CFA Pleased to Announce $3 million of Funding for Hay West from Canadian Government, but More Funding is Needed for Coming Months

December 15th, 2021, Ottawa – Today, the Canadian Federation of Agriculture (CFA) and Agriculture and Agri-Food Canada (AAFC) held a press conference to announce $3 million of funding for the Hay West 2021 initiative. This brings the government’s total contribution to the program to $4 million.

The Hay West initiative helps farmers in the West who are currently suffering from a hay shortage due to the devastating 2021 drought. Farmers from the Maritimes, as well as Ontario and Quebec, have graciously committed and/or donated hay to be sent out west to help feed livestock.

All proceeds from donations go directly to paying the transportation costs for moving hay across Canada and the logistical support needed to do so. CFA has sent over 5.5 million pounds of hay out West, but the demand is great and more funding is needed to send as much hay as possible over the coming months.

“The Hay West program has been a heartwarming response to a devastating situation. We have seen farmers come together to help their colleagues across the country, and this funding from AAFC will facilitate the delivery of hay to farmers and ranchers who otherwise would have no feed to maintain valuable breeding stock. Breeding stock takes decades to build up and the more animals we can help maintain the more we minimize the long-term damage to our beef sector,” said CFA President Mary Robinson.

“We appreciate today’s announcement, this funding is a clear signal from the government that it supports this important initiative.
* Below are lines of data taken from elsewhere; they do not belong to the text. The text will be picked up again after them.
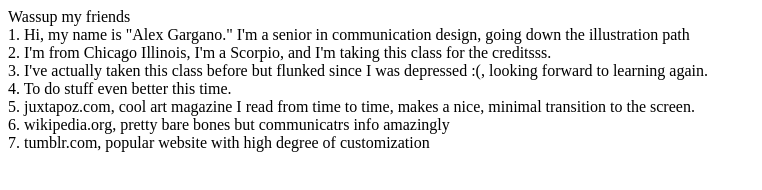
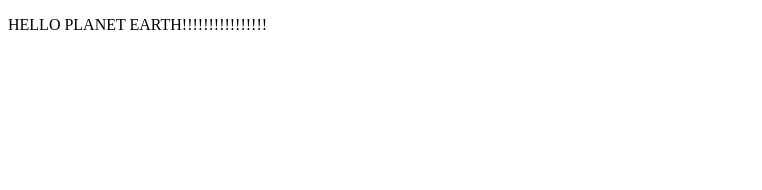
Before and after one commit to agargan0/iffall2019, a plain HTML site: page index.html in a window 1280 px wide. Shown: the whole page, without its empty margins (0-762 px from the left). Drawn offline with Linux system fonts and the light colour scheme.

Commit message:
Add files via upload

```diff
--- a/index.html
+++ b/index.html
@@ -1,18 +1,9 @@
 <!DOCTYPE html>
 <html>
 <head>
-	<title>Hello World!!</title>
+	<title>Hello World!</title>
 </head>
 <body>
-
-<div>Wassup my friends</div>
-<div>1. Hi, my name is "Alex Gargano." I'm a senior in communication design, going down the illustration path</div>
-<div>2. I'm from Chicago Illinois, I'm a Scorpio, and I'm taking this class for the creditsss.</div>
-<div>3. I've actually taken this class before but flunked since I was depressed :(, looking forward to learning again.</div>
-<div>4. To do stuff even better this time.</div>
-<div>5. juxtapoz.com, cool art magazine I read from time to time, makes a nice, minimal transition to the screen.</div>
-<div>6. wikipedia.org, pretty bare bones but communicatrs info amazingly</div>
-<div>7. tumblr.com, popular website with high degree of customization</div>
-
+<p>HELLO PLANET EARTH!!!!!!!!!!!!!!!!</p>
 </body>
 </html>
```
Hay West 2021 will not fill the need for hay in its entirety, but the hay we are able to send will help mitigate the fallout and long-term damage. So far, we have helped feed approximately 17,000 cattle. These funds will help avert disaster for a few months, but the need for more hay will continue into late Spring in order to keep western herds viable and to avoid further culling of valuable breeding stock,”

“We know valuable breeding stock are now being culled due to both a lack of hay in the immediate, as well as ‘supply uncertainty’ through to Spring. We also know that those eastern farmers who baled and stockpiled extra hay to ship to western Canadian farms will have to consider selling it elsewhere, potentially to the US, because we cannot give them a firm commitment that we will be able to move it for them. Today’s announcement will certainly help alleviate much of the immediate uncertainty and some of the stress that these farmers are facing,”

“With these funds, we can feed more, but we will be seeking ongoing funding from the government and corporate donors to continue this program over the coming months to help as many animals and producers as possible. Every shipment is saving animals and saving farm families’ livelihoods. The more certainty and predictability we can give farmers on both ends of these shipments, the better they will be able to prepare and help minimize the long-term impacts of this feed shortage on our Canadian Beef Sector. The more funding we secure, the more breeding stock we can help maintain and the faster recovery will be.”

As of this announcement, the government has provided $4 million to the Hay West program. CFA has also received other donations from Farm Credit Canada ($50,000), the Ontario Federation of Agriculture ($50,000), the government of Prince Edward Island and CN Rail ($125,000 with an offer to match other donations up to an additional $125,000, for a total commitment of $250,000).

CFA would like to note the matching donation from CN Rail above, meaning that any new donations to the program will effectively double their impact.

If you are a corporate or private donor looking to make a contribution to Hay West 2021, please contact Laurie Karson at

Click here to view a testimonial from Roger Parkinson, who has supplied hay to the Hay West initiative.

Click here to view a testimonial from Lisa Haynes, who has received hay from the Hay West initiative after her farm suffered from the drought.